“Perhaps the most astonishing and original piece of SF I’ve read in a long, long while.” – Adrian Tchaikovsky
“A visionary masterpiece. Science Fiction, Fantasy, science and poetry combine to create a lyric on life and death that spans the whole of creation. Delightful and mind-expanding. If you miss it you have missed one of the finest examples of literary art.” – Justina Robson
Origamy (verb). The artful and athletic practice of weaving spacetime fabrics to discover outlandish places and events.
Something that emerged from among the folded spaces between linen sheets, it results in the compulsion to relentlessly explore and push at the limits of existence, by creatively transcending the conventions of spacetime.
Origamer (noun). One who explores various dimensions of existence and encounters different life forms by applying a range of practices to travel through spacetime. Players are required to continually adapt to ever changing circumstances, experience breathtaking spectacles and to bring back stories from throughout the cosmos.

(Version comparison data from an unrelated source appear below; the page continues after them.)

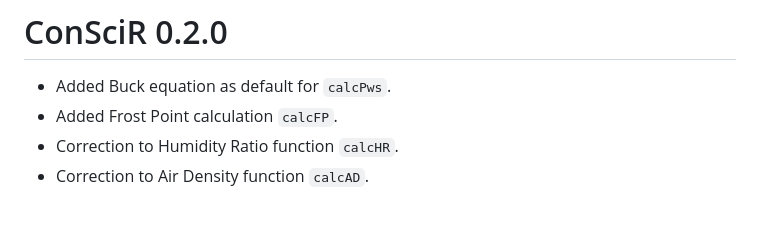
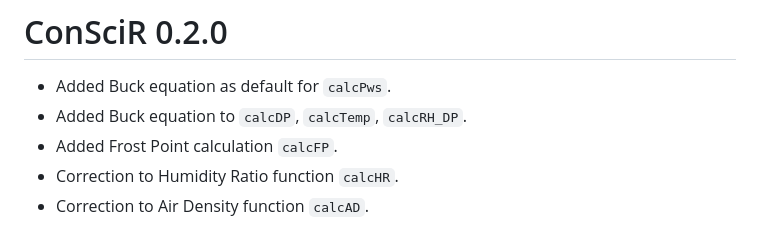
Before and after one commit to BhavShah01/ConSciR, a Markdown page: NEWS.md, the part around the change. GitHub-like rendering.

```diff
--- a/NEWS.md
+++ b/NEWS.md
@@ -1,6 +1,7 @@
 # ConSciR 0.2.0
 
 * Added Buck equation as default for `calcPws`.
+* Added Buck equation to `calcDP`, `calcTemp`, `calcRH_DP`.
 * Added Frost Point calculation `calcFP`.
 * Correction to Humidity Ratio function `calcHR`.
 * Correction to Air Density function `calcAD`.
```
Also changed, not shown: README.md (+8 -6 lines), man/figures/README-graphTRH_DewPoint-1.png, man/figures/README-mould_risk-1.png, man/figures/README-psychart-1.png, 15 other files.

Mobius knows she isn’t a novice weaver, but it seems she must re-learn the art of manipulating spacetime all over again. Encouraged by her parents, Newton and Shelley, she starts to experiment, and is soon traveling far and wide across the galaxy, encountering a dazzling array of bizarre cultures and races along the way. Yet all is not well, and it soon becomes clear that a dark menace is gathering, one that could threaten the very fabric of time and space and will require all weavers to unite if the universe is to stand any chance of surviving.
Rachel Armstrong’s stunning debut novel rewrites the rules of science fiction and may just rewrite how you view the world.